Since I did not have 6 hours to dedicate for this recipe I had to deviate from the instructions. I followed the 1st step then proceeded to the second step and placed the vessel into the cold oven, which was set to 300°. After 2 hours of braising the meat I decided that I could benefit from a short nap. I left the kitchen and parked myself on the couch, making sure the timer is close by. When I woke up….Yes, you’ve guessed it; I did not hear when the timer went off. It was 3:40am!!!!@#$#@@?#. I rushed to the kitchen to retrieve my precious darling from the oven. I was in luck as my oven was 50° off. So all this time without knowing it the braised lamb had perfect environment (low and slow at 250°). The lamb was not overcooked (surprise!) and delicious.
I thought it was going to be a short post of gratitude not more. Again thank you for everything you are doing.
First let me start by saying...THANK YOU RIGHT BACK :-) We are thrilled that you are enjoying the school and it was kind of you to say so.
Now to answer your questions:
1- Braising can technically be done at any temperature. Here is a link to a bit more info about this. Also both the Combination Cooking and Braising Lesson go into this in a bit more detail.
2- The marinating period just gives the meat even more time to absorb the flavor of the marinade. They sort of get to just hang out and become friends :-)
As for your results...so cute!!! Hasn't that happened to all of us. Of course we may not all have been as lucky as you seemed to be. Keep up the good work Faye and thanks again for your kind words! Cheers!
I've made a lot of the recipes here on Rouxbe, including several where braising was the cooking method, and they have all been fantastic...up until this one. The recipe itself is simple and the preparation straight-forward, so I don't think I did anything wrong, but I was underwhelmed with the flavor this dish. The wine overpowered almost everything else and I was left wondering if it might not be better to use 750 ml of stock in place of one of the bottles of wine?
I read the other comments here before I made this dish and noted that one of the staff indicated not to use a big Napa cab, so I decide on two bottles of good quality French Burgundy....a wine that I cellar and drink fairly regularly, so I'm confident that it wasn't a wine quality issue.
Just to be clear - I'm not complaining, just relaying my experience. Perhaps it's just a matter of taste. Whatever the case, I've been very satisfied with my Rouxbe membership and want to thank you all for the incredible job you do here.
Cheers - Jeff
This is an old Portuguese Grandma's recipe which is meant to be simple in flavor and process. I have made several times and enjoyed it. Although, once I used a wine that did not seem to do the dish justice. Next time, you may want to try using a bit of stock. That's the beauty of knowing the techniques behind cooking methods such as Braising and Combination Cooking you are then free to make your own tweaks.

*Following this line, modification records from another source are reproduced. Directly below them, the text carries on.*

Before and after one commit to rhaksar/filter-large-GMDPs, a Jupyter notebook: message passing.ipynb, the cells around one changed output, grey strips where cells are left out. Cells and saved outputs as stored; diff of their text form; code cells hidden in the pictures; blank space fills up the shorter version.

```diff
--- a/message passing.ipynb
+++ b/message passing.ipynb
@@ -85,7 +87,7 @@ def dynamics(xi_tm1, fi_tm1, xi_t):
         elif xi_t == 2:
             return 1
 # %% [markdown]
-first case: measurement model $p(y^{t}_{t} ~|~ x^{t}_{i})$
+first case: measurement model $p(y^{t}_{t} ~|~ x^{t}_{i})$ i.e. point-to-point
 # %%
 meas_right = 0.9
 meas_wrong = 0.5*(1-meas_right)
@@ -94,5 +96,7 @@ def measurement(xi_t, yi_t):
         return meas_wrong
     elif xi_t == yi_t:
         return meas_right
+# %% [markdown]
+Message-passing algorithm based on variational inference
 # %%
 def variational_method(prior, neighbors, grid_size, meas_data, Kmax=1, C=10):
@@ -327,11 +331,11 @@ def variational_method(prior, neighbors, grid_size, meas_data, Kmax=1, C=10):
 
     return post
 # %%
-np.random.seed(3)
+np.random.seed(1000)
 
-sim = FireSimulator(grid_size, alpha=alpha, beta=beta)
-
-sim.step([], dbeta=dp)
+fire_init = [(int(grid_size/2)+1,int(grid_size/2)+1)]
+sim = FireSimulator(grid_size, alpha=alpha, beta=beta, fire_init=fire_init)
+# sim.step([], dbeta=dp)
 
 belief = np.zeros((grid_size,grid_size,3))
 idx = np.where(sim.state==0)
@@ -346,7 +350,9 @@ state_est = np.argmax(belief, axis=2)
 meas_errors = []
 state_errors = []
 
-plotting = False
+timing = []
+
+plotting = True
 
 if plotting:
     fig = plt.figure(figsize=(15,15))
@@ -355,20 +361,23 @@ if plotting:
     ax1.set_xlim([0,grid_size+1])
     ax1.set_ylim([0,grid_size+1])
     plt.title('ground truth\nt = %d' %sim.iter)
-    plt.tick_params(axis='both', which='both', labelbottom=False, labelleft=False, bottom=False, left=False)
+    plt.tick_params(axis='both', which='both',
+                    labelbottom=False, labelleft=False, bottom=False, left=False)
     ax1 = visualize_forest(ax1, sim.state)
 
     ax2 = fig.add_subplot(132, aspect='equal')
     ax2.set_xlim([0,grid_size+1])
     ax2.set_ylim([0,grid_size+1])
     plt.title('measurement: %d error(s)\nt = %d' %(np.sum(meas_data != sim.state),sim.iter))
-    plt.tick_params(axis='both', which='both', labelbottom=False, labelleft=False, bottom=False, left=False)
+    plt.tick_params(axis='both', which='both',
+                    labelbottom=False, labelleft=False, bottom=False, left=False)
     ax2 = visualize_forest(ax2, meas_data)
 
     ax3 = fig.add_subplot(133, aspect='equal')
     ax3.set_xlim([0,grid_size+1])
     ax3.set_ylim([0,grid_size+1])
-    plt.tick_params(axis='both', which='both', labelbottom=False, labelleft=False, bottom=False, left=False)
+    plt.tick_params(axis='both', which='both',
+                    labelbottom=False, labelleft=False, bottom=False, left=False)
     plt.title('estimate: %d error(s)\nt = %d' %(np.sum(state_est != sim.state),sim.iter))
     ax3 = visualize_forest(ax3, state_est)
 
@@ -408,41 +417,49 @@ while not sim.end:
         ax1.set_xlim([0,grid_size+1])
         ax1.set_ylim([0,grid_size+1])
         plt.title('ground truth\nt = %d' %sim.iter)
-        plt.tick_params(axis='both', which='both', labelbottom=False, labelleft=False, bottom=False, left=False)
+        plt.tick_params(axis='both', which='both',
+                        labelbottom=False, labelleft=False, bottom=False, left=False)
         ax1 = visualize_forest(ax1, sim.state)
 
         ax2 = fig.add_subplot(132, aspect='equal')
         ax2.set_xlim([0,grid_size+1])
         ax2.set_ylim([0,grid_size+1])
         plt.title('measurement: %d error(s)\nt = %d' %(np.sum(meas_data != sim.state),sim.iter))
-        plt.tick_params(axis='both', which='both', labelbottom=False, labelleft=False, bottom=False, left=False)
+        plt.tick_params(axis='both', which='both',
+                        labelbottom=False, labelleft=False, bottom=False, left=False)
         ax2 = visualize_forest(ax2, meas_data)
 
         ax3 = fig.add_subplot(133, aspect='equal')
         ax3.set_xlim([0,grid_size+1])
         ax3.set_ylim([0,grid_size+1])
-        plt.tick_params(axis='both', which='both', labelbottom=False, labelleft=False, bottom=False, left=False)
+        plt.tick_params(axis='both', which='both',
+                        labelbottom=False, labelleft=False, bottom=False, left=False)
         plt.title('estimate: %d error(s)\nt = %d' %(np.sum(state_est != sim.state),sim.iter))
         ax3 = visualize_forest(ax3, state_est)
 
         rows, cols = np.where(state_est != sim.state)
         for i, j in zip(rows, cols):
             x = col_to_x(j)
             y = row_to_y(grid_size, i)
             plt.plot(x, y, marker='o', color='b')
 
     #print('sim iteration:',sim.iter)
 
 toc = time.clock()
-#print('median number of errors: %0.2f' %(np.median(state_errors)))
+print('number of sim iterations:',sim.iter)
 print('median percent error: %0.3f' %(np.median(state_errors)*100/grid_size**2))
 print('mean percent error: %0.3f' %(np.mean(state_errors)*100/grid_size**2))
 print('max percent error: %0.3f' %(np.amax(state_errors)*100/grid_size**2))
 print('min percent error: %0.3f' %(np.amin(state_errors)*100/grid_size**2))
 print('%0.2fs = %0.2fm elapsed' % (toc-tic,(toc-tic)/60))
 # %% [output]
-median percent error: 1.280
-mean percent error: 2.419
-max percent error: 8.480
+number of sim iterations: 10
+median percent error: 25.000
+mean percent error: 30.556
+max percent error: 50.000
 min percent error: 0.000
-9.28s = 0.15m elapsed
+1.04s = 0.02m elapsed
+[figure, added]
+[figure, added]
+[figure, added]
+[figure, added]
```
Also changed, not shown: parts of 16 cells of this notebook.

Thanks for feedback Jeff, it's very much appreciated. Keep up the great work. Cheers!